▸ Exercise goal:
Would you restate every entry that follows, word for word, and leave out the pictures?

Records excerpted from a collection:
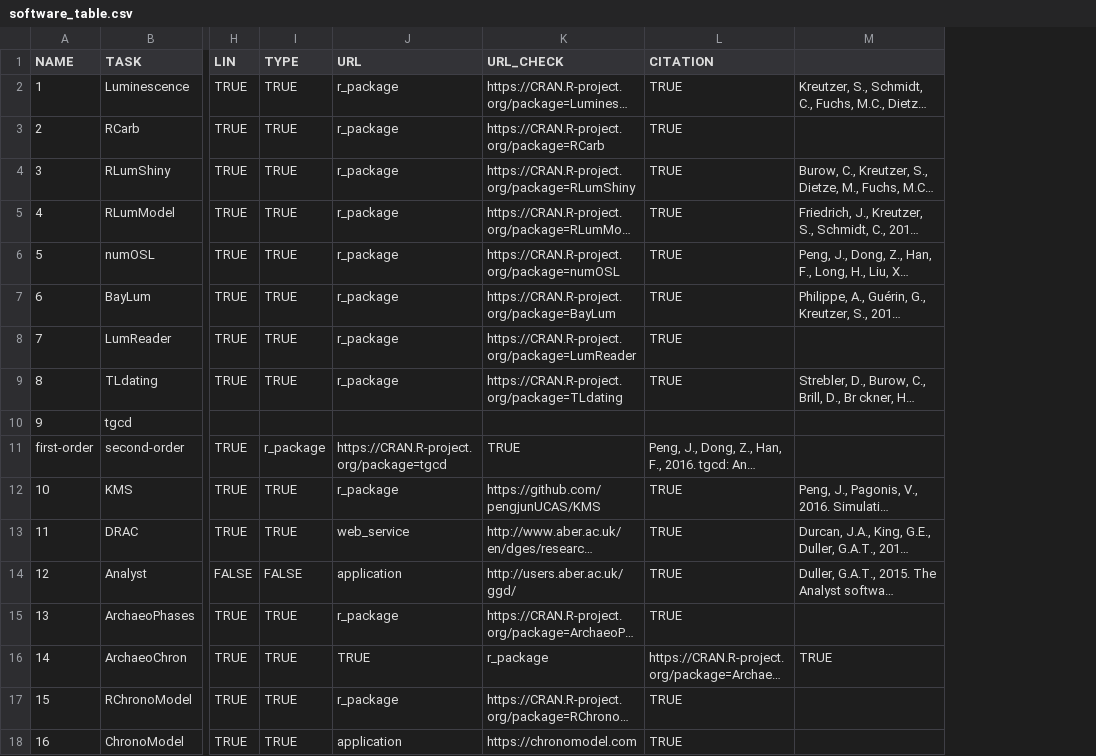
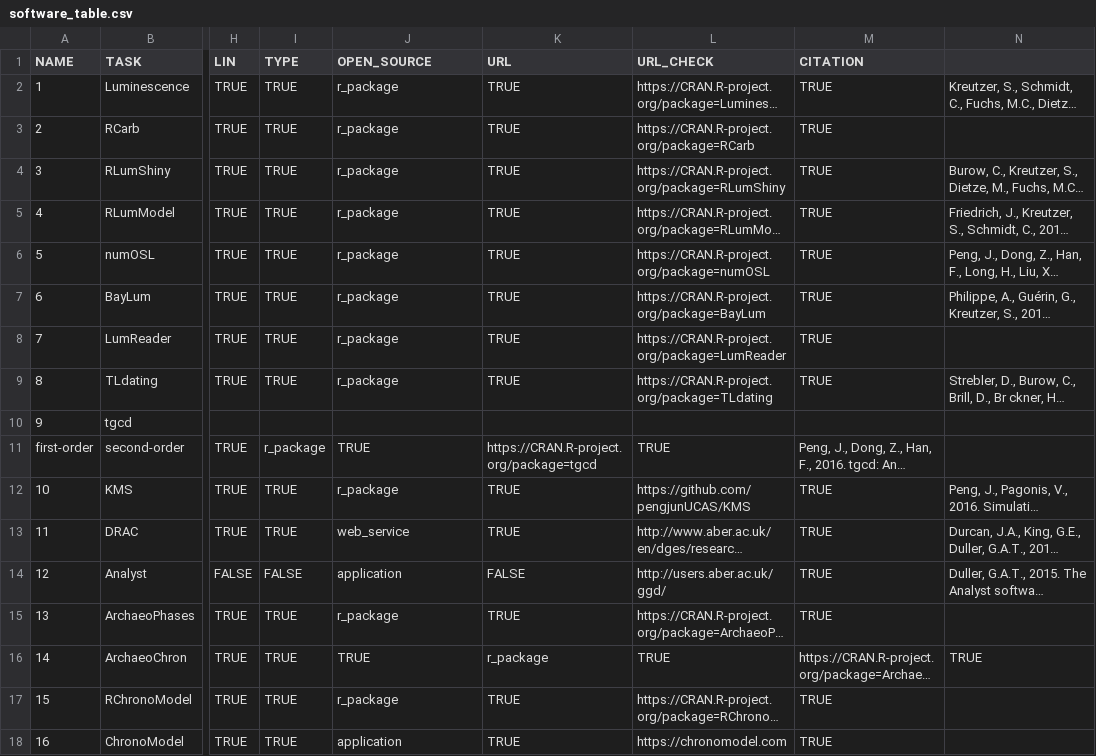
Before and after one commit to RLumSK/luminescence-tv, a CSV file: Export/software_table.csv, drawn as a sheet; only a part is shown, gaps mark what is left out; long unchanged cells end in …; addresses are those after the commit; the diff names each change by its address in the sheet, - before the commit and + after, or states it on an @@ line.

```diff
--- a/Export/software_table.csv
+++ b/Export/software_table.csv
+column K (URL), rows 2-18: TRUE | TRUE | TRUE | TRUE | TRUE | TRUE | TRUE | TRUE |  | https://CRAN.R-project.org/package=tgcd | TRUE | TRUE | FALSE | TRUE | r_package | TRUE | TRUE
-J1: URL
+J1: OPEN_SOURCE
-J11 (OPEN_SOURCE): https://CRAN.R-project.org/package=tgcd
+J11 (OPEN_SOURCE): TRUE
-L16 (URL_CHECK): r_package
+L16 (URL_CHECK): TRUE
```
Also changed, not shown: Input/Software_list.csv, 8 other files.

▸ Response:
Before and after one commit to RLumSK/luminescence-tv, a CSV file: Export/software_table.csv, drawn as a sheet; only a part is shown, gaps mark what is left out; long unchanged cells end in …; addresses are those after the commit; the diff names each change by its address in the sheet, - before the commit and + after, or states it on an @@ line.

```diff
--- a/Export/software_table.csv
+++ b/Export/software_table.csv
+column K (URL), rows 2-18: TRUE | TRUE | TRUE | TRUE | TRUE | TRUE | TRUE | TRUE |  | https://CRAN.R-project.org/package=tgcd | TRUE | TRUE | FALSE | TRUE | r_package | TRUE | TRUE
-J1: URL
+J1: OPEN_SOURCE
-J11 (OPEN_SOURCE): https://CRAN.R-project.org/package=tgcd
+J11 (OPEN_SOURCE): TRUE
-L16 (URL_CHECK): r_package
+L16 (URL_CHECK): TRUE
```
Also changed, not shown: Input/Software_list.csv, 8 other files.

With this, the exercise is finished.